South America has been a special part of my life for four decades. I have lived many years in Brasil and Peru. I am married to an incredible lady from Argentina. I want to share South America with you.
This week, many around the world looked on aghast, fearing the United States had started its final march towards oblivion. Some in Latin America saw scenes from Washington mirroring their own past, and even present: regional, populist caudillos in Caracas, Buenos Aires, Lima or Quito.
Mexicans are, obviously, the most mortified, as Donald Trump’s policies are jeopardising a $580bn relationship with the US anchored in the North American Free Trade Agreement, which also includes Canada. A possible trade war with Mexico could tear apart a partnership worth $1m a minute.
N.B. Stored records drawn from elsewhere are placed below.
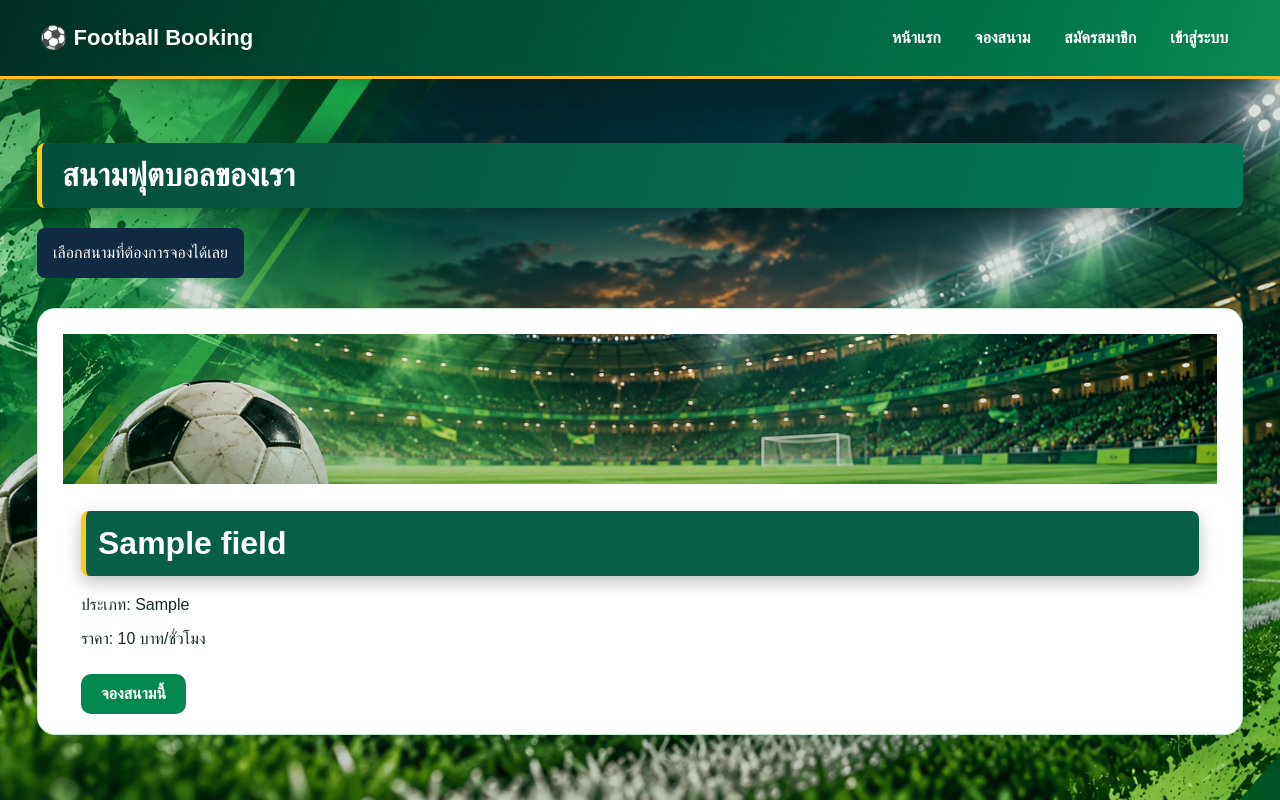
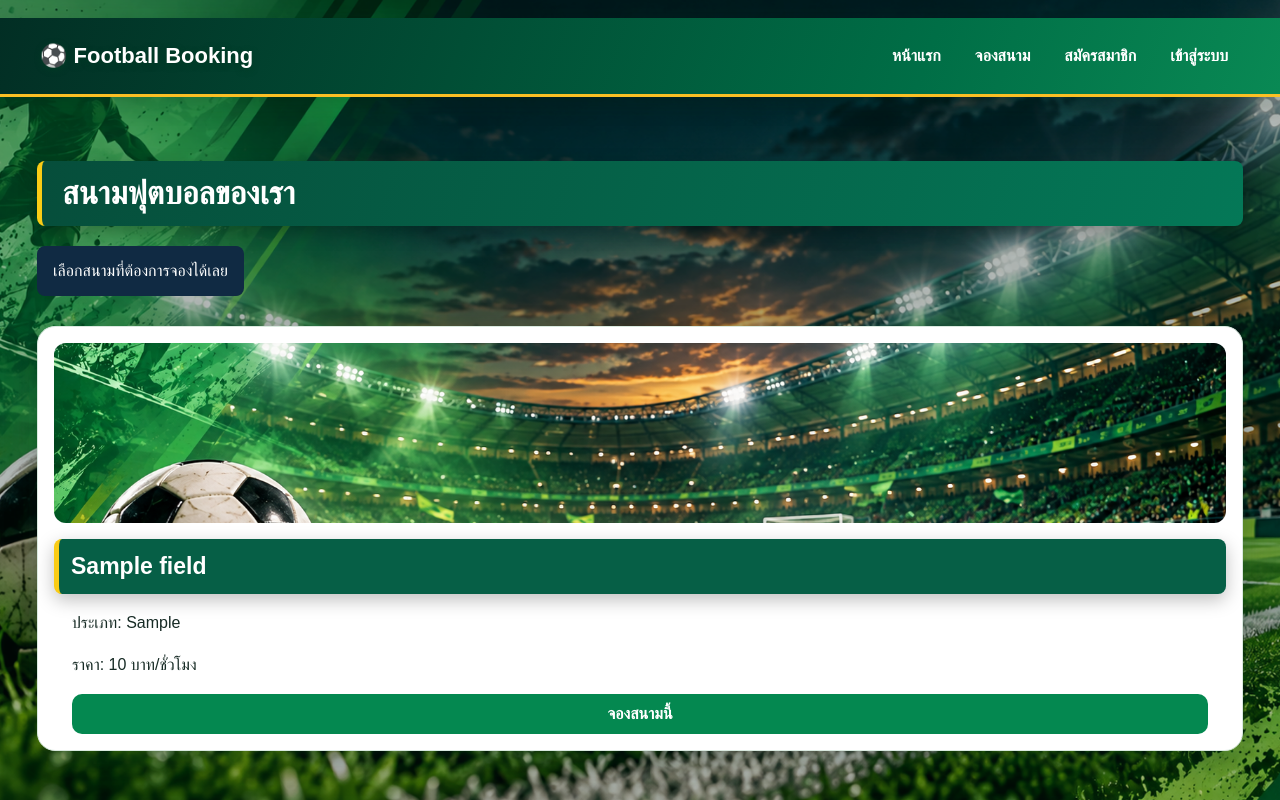
Before and after one commit to kotfly101-blip/football-booking-platform, a Flask app: page /fields in a window 1280 px wide. Run offline with Flask 3, Linux system fonts and the light colour scheme; tables that the repository leaves empty hold one stand-in row (values such as "Sample post").

Commit message:
Polish UI with stadium slideshow and field images

```diff
--- a/app/static/css/style.css
+++ b/app/static/css/style.css
@@ -1485,3 +1485,248 @@ main .booking-btn:disabled:hover {
         transform: none;
     }
 }
+
+/* ===== UI POLISH: CONTRAST & ACCESSIBILITY ===== */
+
+/* ข้อความในตาราง */
+main table tbody td,
+main table tbody td a {
+    color: #102a43 !important;
+    -webkit-text-fill-color: #102a43 !important;
+}
+
+/* ข้อความในช่องกรอก */
+main input,
+main select,
+main textarea {
+    background-color: #ffffff !important;
+    color: #102a43 !important;
+    -webkit-text-fill-color: #102a43 !important;
+}
+
+/* ชื่อช่องกรอกภายในแบบฟอร์มพื้นขาว */
+main form label,
+main form .form-label {
+    color: #102a43 !important;
+    -webkit-text-fill-color: #102a43 !important;
+}
+
+/* ข้อความแจ้งเตือน */
+.flash-success {
+    background: #dcfce7;
+    color: #166534;
+}
+
+.flash-error {
+    background: #fee2e2;
+    color: #991b1b;
+}
+
+/* เน้นกรอบเมื่อใช้คีย์บอร์ด */
+main :is(a, button, input, select, textarea):focus-visible {
+    outline: 3px solid #facc15;
+    outline-offset: 3px;
+}
+
+/* ลดภาพเคลื่อนไหวตามการตั้งค่าผู้ใช้ */
+@media (prefers-reduced-motion: reduce) {
+    main,
+    main *,
+    main *::before,
+    main *::after {
+        animation: none !important;
+        transition: none !important;
+        scroll-behavior: auto !important;
+    }
+}
+
+
+/* ===== ANIMATED STADIUM BACKGROUND ===== */
+
+.stadium-slideshow {
+    position: fixed;
+    inset: 0;
+    z-index: -1;
+    overflow: hidden;
+    pointer-events: none;
+    background: #062d20;
+}
+
+.stadium-slide {
+    position: absolute;
+    inset: 0;
+    opacity: 0;
+    background-size: cover;
+    background-position: center;
+    background-repeat: no-repeat;
+    animation: stadiumCycle 28s linear infinite;
+}
+
+.stadium-slide-1 {
+    background-image: url("../images/football-stadium.png");
+    animation-delay: 0s;
+}
+
+.stadium-slide-2 {
+    background-image: url("../images/stadium-night.jpg");
+    animation-delay: -21s;
+}
+
+.stadium-slide-3 {
+    background-image: url("../images/stadium-sunset.jpg");
+    animation-delay: -14s;
+}
+
+.stadium-slide-4 {
+    background-image: url("../images/stadium-aerial.jpg");
+    animation-delay: -7s;
+}
+
+@keyframes stadiumCycle {
+    0%   { opacity: 0; transform: scale(1); }
+    5%   { opacity: 1; }
+    25%  { opacity: 1; }
+    30%  { opacity: 0; }
+    100% { opacity: 0; transform: scale(1.08); }
+}
+
+/* ให้พื้นหลังอยู่หลังเนื้อหา */
+body {
+    position: relative;
+    isolation: isolate;
+    background: #062d20 !important;
+}
+
+header,
+main {
+    position: relative;
+    z-index: 1;
+}
+
+/* ลดการเคลื่อนไหวตามการตั้งค่าผู้ใช้ */
+@media (prefers-reduced-motion: reduce) {
+    .stadium-slide {
+        animation: none !important;
+        opacity: 0;
+        transform: none;
+    }
+
+    .stadium-slide-1 {
+        opacity: 1;
+    }
+}
+
+
+
+/* ===== SLIDESHOW VISIBILITY FIX ===== */
+html {
+    background: #062d20;
+}
+
+html body {
+    background: transparent !important;
+}
+
+.stadium-slideshow {
+    z-index: 0;
+}
+
+.stadium-slideshow::after {
+    content: "";
+    position: absolute;
+    inset: 0;
+    background: rgba(0, 25, 18, 0.30);
+    pointer-events: none;
+}
+
+body > header,
+body > main {
+    position: relative;
+    z-index: 1;
+}
+
+
+/* ===== SLIDESHOW LAYER CORRECTION ===== */
+html {
+    background: #062d20 !important;
+}
+
+html body {
+    background: transparent !important;
+    isolation: auto;
+}
+
+.stadium-slideshow {
+    position: fixed;
+    inset: 0;
+    z-index: -1;
+    pointer-events: none;
+}
+
+body > header,
+body > main {
+    position: relative;
+    z-index: 1;
+}
+
+
+/* ===== FIELD CARD IMAGE POLISH ===== */
+
+.field-grid {
+    display: grid;
+    grid-template-columns: repeat(auto-fit, minmax(240px, 1fr));
+    gap: 24px;
+}
+
+.field-card {
+    overflow: hidden;
+    padding: 16px;
+    background: #ffffff;
+    border: 1px solid #d9e9df;
+    border-radius: 16px;
+    box-shadow: 0 8px 24px rgba(0, 30, 20, 0.14);
+}
+
+.field-card-image {
+    display: block;
+    width: 100%;
+    height: 180px;
+    object-fit: cover;
+    object-position: center;
+    border-radius: 12px;
+    background: #e2e8f0;
+}
+
+.field-card h2 {
+    margin: 16px 0 10px;
+    font-size: 23px;
+}
+
+.field-card p {
+    color: #243746;
+    line-height: 1.6;
+}
+
+.field-card .booking-btn {
+    display: block;
+    text-align: center;
+    font-weight: bold;
+}
+
+@media (max-width: 600px) {
+    .field-grid {
+        grid-template-columns: 1fr;
+        gap: 16px;
+    }
+
+    .field-card-image {
+        height: 200px;
+    }
+}
+
+
+/* ===== FIELD DUPLICATE IMAGE FIX ===== */
+.field-card::before {
+    content: none !important;
+    display: none !important;
+}
--- a/app/templates/base.html
+++ b/app/templates/base.html
@@ -14,6 +14,13 @@
 </head>
 
 <body>
+
+<div class="stadium-slideshow" aria-hidden="true">
+    <div class="stadium-slide stadium-slide-1"></div>
+    <div class="stadium-slide stadium-slide-2"></div>
+    <div class="stadium-slide stadium-slide-3"></div>
+    <div class="stadium-slide stadium-slide-4"></div>
+</div>
 
 <header>
     <div class="navbar">
--- a/app/templates/fields.html
+++ b/app/templates/fields.html
@@ -10,6 +10,18 @@
 <div class="field-grid">
     {% for field in fields %}
     <div class="field-card">
+        {% set field_image = {
+            'สนาม A': 'field-a.jpg',
+            'สนาม B': 'field-b.jpg',
+            'สนาม C': 'field-c.jpg',
+            'สนาม D': 'field-d.jpg',
+            'สนาม E': 'field-e.jpg'
+        }.get(field.name, 'football-stadium.png') %}
+        <img
+            src="{{ url_for('static', filename='images/' ~ field_image) }}"
+            alt="ภาพประกอบ {{ field.name }}"
+            class="field-card-image"
+            loading="lazy">
         <h2>{{ field.name }}</h2>
         <p>ประเภท: {{ field.field_type }}</p>
         <p>ราคา: {{ field.price_per_hour }} บาท/ชั่วโมง</p>
--- a/test_cancellation_isolated.py
+++ b/test_cancellation_isolated.py
@@ -18,6 +18,8 @@ with tempfile.TemporaryDirectory(prefix="football_cancel_test_") as folder:
     app.config["TESTING"] = True
     try:
         with app.app_context():
+            db.create_all()
+
             field = FootballField(name="สนามทดสอบ A", field_type="7-a-side", price_per_hour=800, is_active=True)
             owner = User(username="testfootball01", email="testfootball01@example.invalid", is_admin=False)
             owner.set_password("TestOnly2026!Strong")
--- a/test_membership_isolated.py
+++ b/test_membership_isolated.py
@@ -20,6 +20,9 @@ with tempfile.TemporaryDirectory(prefix="football_member_test_") as folder:
 
     app = create_app()
     app.config["TESTING"] = True
+
+    with app.app_context():
+        db.create_all()
 
     try:
         with app.test_client() as client:
```
Also changed, not shown: app/static/images/field-a.jpg (added), app/static/images/field-b.jpg (added), app/static/images/field-c.jpg (added), app/static/images/field-d.jpg (added), app/static/images/field-e.jpg (added), app/static/images/stadium-aerial.jpg (added), app/static/images/stadium-night.jpg (added), app/static/images/stadium-sunset.jpg (added).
Latin America’s second largest economy and its bigger and richer northern neighbour are supposedly due start talks on the future of the NAFTA in May, although the USA has not actually initiated the required internal proceedings. To compensate, the European Union and Mexico have agreed to “accelerate trade talks” amid a “worrying rise of protectionism around the world,” both sides said in a statement.
That is in stark contrast to the position of Israel's Prime Minister Benjamin Netanyahu, who on Saturday zapped a tweet praising Trump’s wall building plans with Mexico, hailing it as a "great idea". Three days later, Israeli President Reuven Rivlin telephoned his Mexican counterpart Enrique Peña Nieto to apologise.
But his fiery predecessor Hugo Chávez seized the assets of ExxonMobil in the oil-rich country when Tillerson was heading the company. Leaving that personal issue aside, he indicated in a written exchange with Senators little change in US policy on Venezuela: to seek a negotiated transition.
Based on the revelations published by Latin America Goes Global, this should be achieved in cooperation with Colombia, a staunch US ally. Oddly then, Tillerson also reportedly vowed to "review the details of Colombia’s recent peace agreement, and determine the extent to which the United States should continue to support it."
Speaking of Brazil, Eike Batista, formerly the country's richest man, used to proudly show off his expensive hair implants. This week, the police shaved his head to prevent lice after he made his final march to prison. He turned himself in in Rio de Janeiro, in connection with a sweeping investigation into corruption at Petrobras.